Below are records. Copy every line with "StyledExample" in it.
Top of DATASET RECORDS
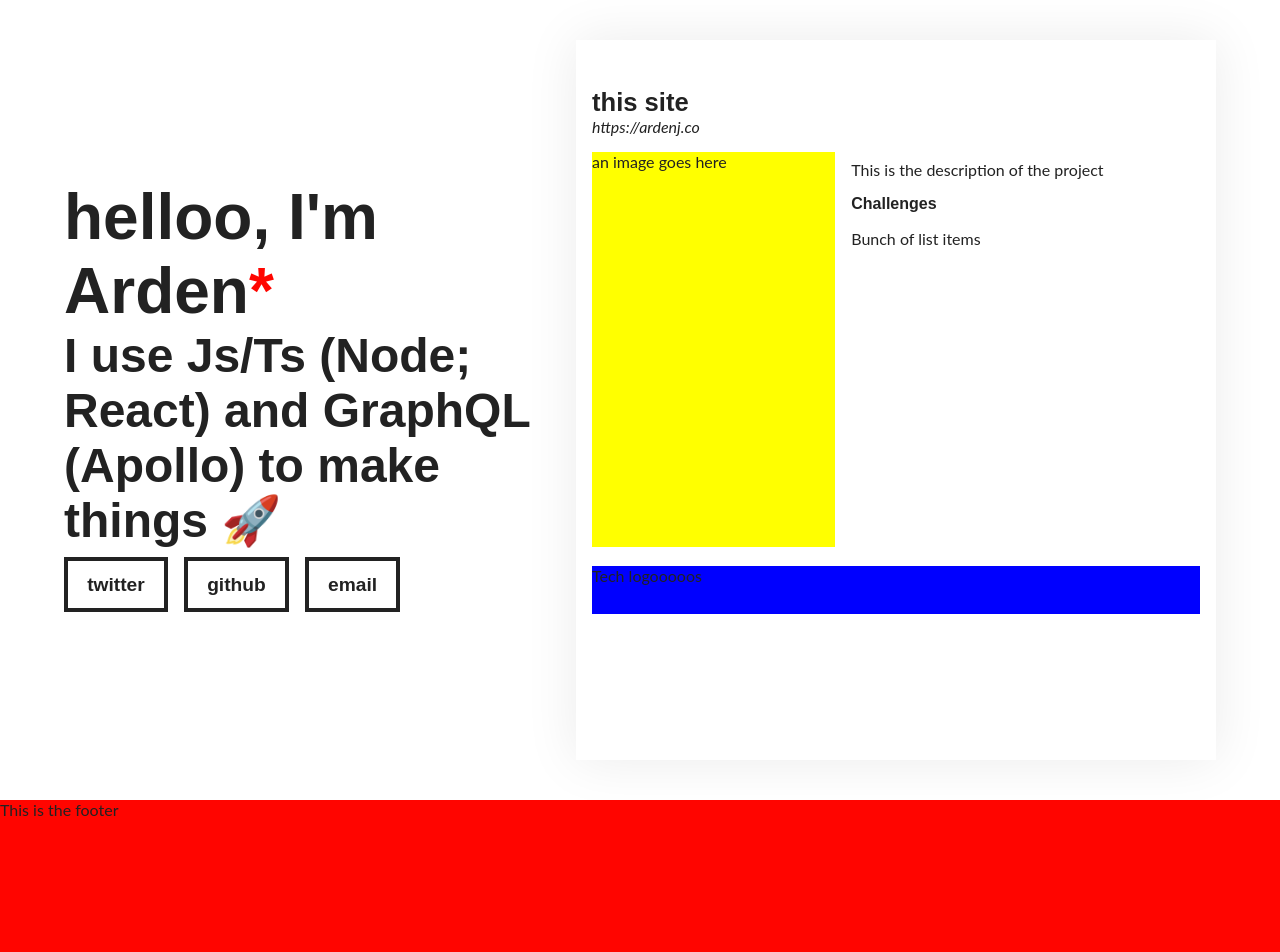
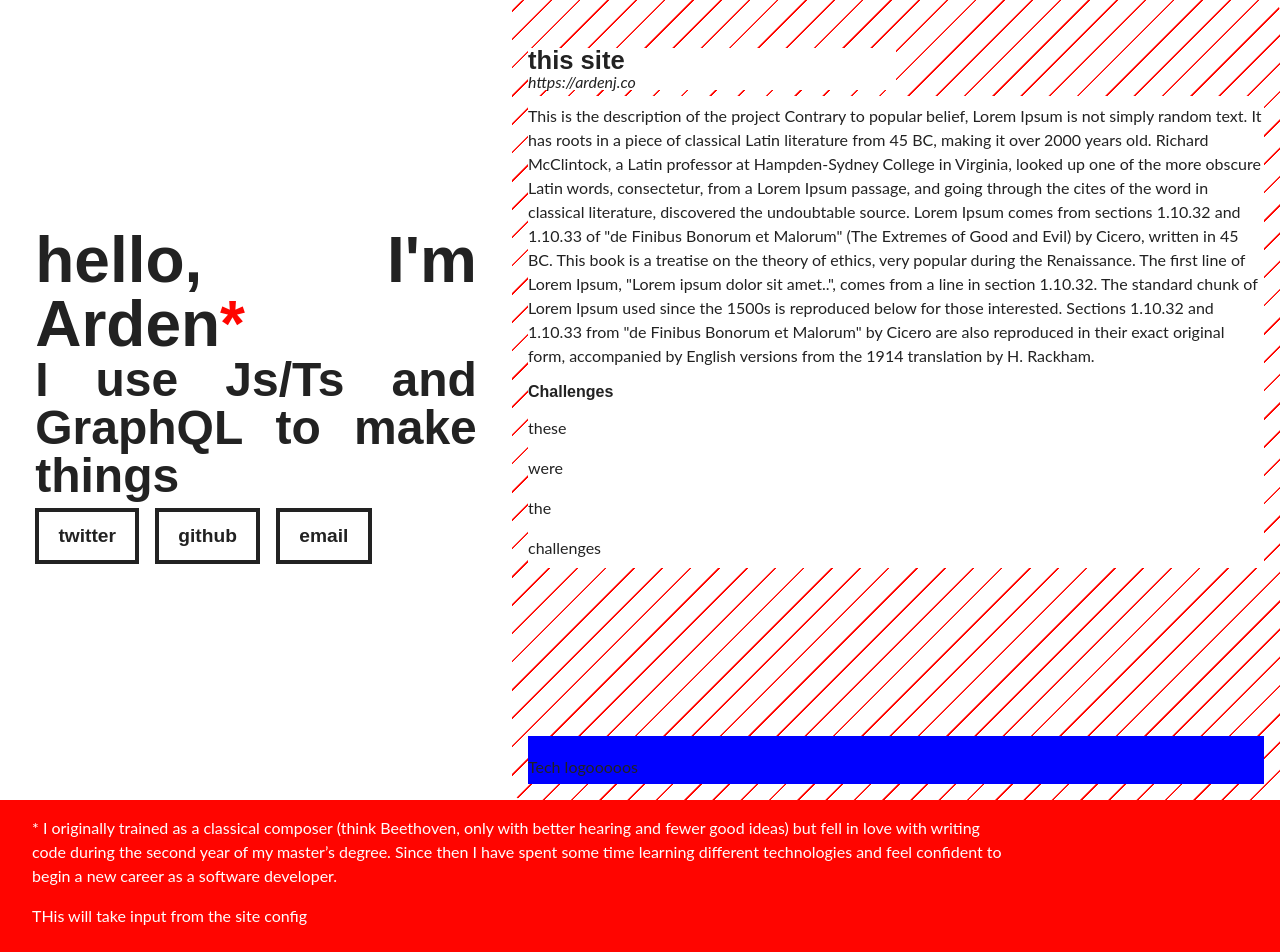
Before and after one commit to ArdenJ/ardenj.github.io, a React (Create React App) app: page / in a window 1280 px wide. Shown: the top 952 px of the page. Built offline with nearby package versions, Linux system fonts and the light colour scheme; a web font is replaced by a local one.

Commit message:
layout improvements

```diff
--- a/src/App.tsx
+++ b/src/App.tsx
@@ -22,11 +22,9 @@ const App: React.FC = () => {
         <Main>
           <Header>
             <h1>
-              helloo, I&apos;m Arden<span style={{ color: '#ff0500' }}>*</span>
+              hello, I&apos;m Arden<span style={{ color: '#ff0500' }}>*</span>
             </h1>
-            <h2>
-              I use Js/Ts (Node; React) and GraphQL (Apollo) to make things 🚀
-            </h2>
+            <h2>I use Js/Ts and GraphQL to make things</h2>
             <p></p>
             <Links links={links} />
           </Header>
@@ -35,7 +33,15 @@ const App: React.FC = () => {
           </Section>
         </Main>
         <div className="footer" style={{ height: '26vh' }}>
-          <Footer>This is the footer</Footer>
+          <Footer>
+            <>
+              * I originally trained as a classical composer (think Beethoven,
+              only with better hearing and fewer good ideas) but fell in love
+              with writing code during the second year of my master’s degree.
+              Since then I have spent some time learning different technologies
+              and feel confident to begin a new career as a software developer.
+            </>
+          </Footer>
         </div>
       </Container>
     </ThemeProvider>
--- a/src/components/Example/Example.styled.js
+++ b/src/components/Example/Example.styled.js
@@ -1,26 +1,35 @@
 import styled from 'styled-components'
 
 export const StyledExample = styled.article`
+  position: relative;
   height: 100%;
   width: 100%;
-  /* background: repeating-linear-gradient(
-    -45deg,
-    #121212 0%,
-    #121212 3.5%,
-    #222222 3.5%,
-    #222222 7%
-  ); */
-  display: grid;
-  grid-template-areas:
-    'title'
-    'details'
-    'technologies';
-  grid-template-rows: auto 2fr 1fr;
-  padding: 1rem;
+  display: inline-block;
+  flex-shrink: 0;
+  .container {
+    display: grid;
+    height: 100%;
+    grid-template-areas:
+      'title whitespace'
+      'details whitespace'
+      'technologies whitespace';
+    grid-template-columns: 100% auto;
+    grid-template-rows: 5rem auto 3rem;
+    padding: 1rem;
+
+    h2,
+    h3,
+    h4,
+    li,
+    p {
+      background-color: white;
+    }
+  }
 
   .title {
     grid-area: title;
     padding: 2rem 0 1rem 0;
+    width: 50%;
 
     > h2 {
       font-size: 1.6rem;
@@ -34,21 +43,21 @@ export const StyledExample = styled.article`
     }
   }
 
+  /* This will require two different styles for rendering - the flex for when there is no image present and relative/abs positioned parent and child for when aan image is available. */
   .details {
     grid-area: details;
 
-    display: grid;
-    grid-template-areas: 'imageContainer textContainer';
-    grid-template-columns: auto 60%;
+    display: flex;
+    /* grid-template-areas: 'imageContainer textContainer'; */
 
     > .imageContainer {
       grid-area: imageContainer;
-      background-color: yellow;
     }
 
     > .textContainer {
       grid-area: textContainer;
-      padding: 0 1rem;
+      max-width: 100%;
+
       p,
       h4,
       li {
@@ -60,10 +69,11 @@ export const StyledExample = styled.article`
       }
     }
   }
+
   .techContainer {
     grid-area: technologies;
-    height: 3rem;
-    margin: 1.2rem 0 0;
+    height: 100%;
+    padding: 1.2rem 0 0;
     vertical-align: middle;
     background-color: blue;
   }
--- a/src/components/Example/Example.tsx
+++ b/src/components/Example/Example.tsx
@@ -2,28 +2,47 @@ import React from 'react'
 
 import { StyledExample } from './Example.styled'
 
-import { DevSite, WebPlayer } from './examples'
+import { DevSite, WebPlayer, WebPlayurrr } from './examples'
 
 interface Props {}
 
 const Example: React.FC<Props> = () => {
-  const ExampleArr = [DevSite, WebPlayer]
+  const ExampleArr = [DevSite, WebPlayer, WebPlayurrr]
 
   const childArr = ExampleArr.map(example => {
     const {
-      _exampleData: { title, repoLink, demoLink, description, challenges },
+      _exampleData: {
+        title,
+        repoLink,
+        demoLink,
+        image,
+        description,
+        challenges,
+      },
     } = example
-    return (
-      <>
-        <StyledExample>
-          <div className="title">
-            <h2>{title}</h2>
-            <h3>
-              <a>{demoLink}</a>
-            </h3>
+
+    const challengeList: JSX.Element[] = challenges.map(
+      (i: string, index: number) => <li key={`challenge_${index}`}>{i}</li>,
+    )
+
+    // This isn't very DRY - TODO: return compoonent that styles  itself automatically
+    const Details = () => {
+      if (image === '') {
+        return (
+          <div className="details">
+            <div className="textContainer">
+              <p>{description}</p>
+              <h4>Challenges</h4>
+              <ul>{challengeList}</ul>
+            </div>
           </div>
+        )
+      } else {
+        return (
           <div className="details">
-            <div className="imageContainer">an image goes here</div>
+            <div className="imageContainer">
+              <img src={`${image}`} alt="alt text" />
+            </div>
             <div className="textContainer">
               <p>{description}</p>
               <h4>Challenges</h4>
@@ -32,7 +51,23 @@ const Example: React.FC<Props> = () => {
               </ul>
             </div>
           </div>
-          <div className="techContainer">Tech logooooos</div>
+        )
+      }
+    }
+
+    return (
+      <>
+        <StyledExample>
+          <div className="container">
+            <div className="title">
+              <h2>{title}</h2>
+              <h3>
+                <a>{demoLink === '' ? repoLink : demoLink}</a>
+              </h3>
+            </div>
+            <Details />
+            <div className="techContainer">Tech logooooos</div>
+          </div>
         </StyledExample>
       </>
     )
--- a/src/components/Example/examples.ts
+++ b/src/components/Example/examples.ts
@@ -1,6 +1,6 @@
 // examples as named exports
 
-export class WorkExample {
+class WorkExample {
   // TODO: Create interface for _exampleData - it is defined implicitly in the constructor but...
   _exampleData: any
 
@@ -8,6 +8,7 @@ export class WorkExample {
     title: string,
     repoLink: string,
     demoLink: string,
+    image: string,
     description: string,
     challenges: string[],
     technologies: string[],
@@ -16,6 +17,7 @@ export class WorkExample {
       title,
       repoLink,
       demoLink,
+      image,
       description,
       challenges,
       technologies,
@@ -31,7 +33,8 @@ export const DevSite = new WorkExample(
   'this site',
   'https://github.io/ArdenJ/site',
   'https://ardenj.co',
-  'This is the description of the project',
+  '',
+  'This is the description of the project Contrary to popular belief, Lorem Ipsum is not simply random text. It has roots in a piece of classical Latin literature from 45 BC, making it over 2000 years old. Richard McClintock, a Latin professor at Hampden-Sydney College in Virginia, looked up one of the more obscure Latin words, consectetur, from a Lorem Ipsum passage, and going through the cites of the word in classical literature, discovered the undoubtable source. Lorem Ipsum comes from sections 1.10.32 and 1.10.33 of "de Finibus Bonorum et Malorum" (The Extremes of Good and Evil) by Cicero, written in 45 BC. This book is a treatise on the theory of ethics, very popular during the Renaissance. The first line of Lorem Ipsum, "Lorem ipsum dolor sit amet..", comes from a line in section 1.10.32. The standard chunk of Lorem Ipsum used since the 1500s is reproduced below for those interested. Sections 1.10.32 and 1.10.33 from "de Finibus Bonorum et Malorum" by Cicero are also reproduced in their exact original form, accompanied by English versions from the 1914 translation by H. Rackham.',
   ['these', 'were', 'the', 'challenges'],
   ['Js', 'Ts', 'React'],
 )
@@ -40,7 +43,18 @@ export const WebPlayer = new WorkExample(
   'React Web Player',
   'https:github.io/ArdenJ/site',
   '',
+  '',
   'This is the web player description in less than 200 words',
   ['There were a few challenges'],
   ['Js', 'React'],
 )
+
+export const WebPlayurrr = new WorkExample(
+  'React Web Player',
+  'https:github.io/ArdenJ/site',
+  '',
+  '',
+  'This is the web player description in less than 200 words',
+  ['There were a few challenges'],
+  ['Js', 'React'],
+)
--- a/src/components/Footer/Footer.styled.js
+++ b/src/components/Footer/Footer.styled.js
@@ -3,5 +3,19 @@ import styled from 'styled-components'
 export const StyledFooter = styled.footer`
   height: 100%;
   width: 100%;
+  padding: 1rem 2rem;
   background-color: ${({ theme }) => theme.bodyAccent1};
+  color: ${({ theme }) => theme.textLight};
+
+  .wrapper {
+    display: grid;
+    grid-template-areas:
+      'about'
+      'copyright';
+    max-width: 80%;
+
+    & :first-child {
+      margin-bottom: 1rem;
+    }
+  }
 `
--- a/src/components/Footer/Footer.tsx
+++ b/src/components/Footer/Footer.tsx
@@ -3,5 +3,14 @@ import React from 'react'
 import { StyledFooter } from './Footer.styled'
 
 export default function Footer(props: any) {
-  return <StyledFooter>{props.children}</StyledFooter>
+  return (
+    <StyledFooter>
+      <div className="wrapper">
+        <div className="about">{props.children}</div>
+        <div className="copyright">
+          THis will take input from the site config
+        </div>
+      </div>
+    </StyledFooter>
+  )
 }
--- a/src/components/Header/Header.styled.js
+++ b/src/components/Header/Header.styled.js
@@ -5,4 +5,9 @@ export const StyledHeader = styled.header`
 
   max-width: 40vw;
   font-weight: 900;
+  align-items: center;
+  display: flex;
+  justify-content: center;
+  text-align: justify;
+  padding: 0 2.2rem;
 `
--- a/src/components/Main/Main.styled.js
+++ b/src/components/Main/Main.styled.js
@@ -8,6 +8,7 @@ export const StyledMain = styled.main`
   color: ${({ theme }) => theme.textLink};
   display: flex;
   height: 100vh;
+  width: 100vw;
   justify-content: center;
   text-rendering: optimizeLegibility;
 `
--- a/src/components/Section/Sections.styled.js
+++ b/src/components/Section/Sections.styled.js
@@ -2,8 +2,21 @@ import styled from 'styled-components'
 
 export const StyledSection = styled.section`
   grid-area: section;
+  overflow-x: scroll;
+  display: inline-flex;
   background-color: ${({ theme }) => theme.bodyLight};
-  height: 90vh;
-  width: calc(100vw / 2);
-  box-shadow: 0px 0px 50px 1px rgba(0, 0, 0, 0.08);
+  background-image: repeating-linear-gradient(
+    315deg,
+    #ff0500 0px,
+    #ff0500 1px,
+    white 2px,
+    white 20px /* determines size */
+  );
+  height: 100vh;
+  width: 60vw;
+  border-radius: 12px;
+
+  ::-webkit-scrollbar {
+    width: 0px;
+  }
 `
--- a/src/globalStyles/global.js
+++ b/src/globalStyles/global.js
@@ -18,15 +18,17 @@ export const GlobalStyles = createGlobalStyle`
     body {
         overflow-x: hidden;
         align-items: center;
-        background: ${({ theme }) => theme.bodyLight};
         color: ${({ theme }) => theme.textDark};
         display: flex;
         height: 100vh;
         justify-content: center;
         text-rendering: optimizeLegibility;
+        line-height: 1.5;
     }
+
     h1, h2, h3, h4, h5, h6 {
         font-family: 'Montserrat', sans-serif;
         font-weight: 700;
+        line-height: 1;
     }
 `
--- a/src/globalStyles/theme.js
+++ b/src/globalStyles/theme.js
@@ -1,5 +1,5 @@
 export const theme = {
-  textLight: '#cccccc',
+  textLight: '#fefefe',
   textDark: '#222222',
   textDarkLink: '#101010',
   textAccent: '#ff0500',
```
Bottom of DATASET RECORDS
### [RESPONSE AREA]
 export const StyledExample = styled.article`
@@ -34,21 +43,21 @@ export const StyledExample = styled.article`
@@ -60,10 +69,11 @@ export const StyledExample = styled.article`
 import { StyledExample } from './Example.styled'
-        <StyledExample>
+        <StyledExample>
         </StyledExample>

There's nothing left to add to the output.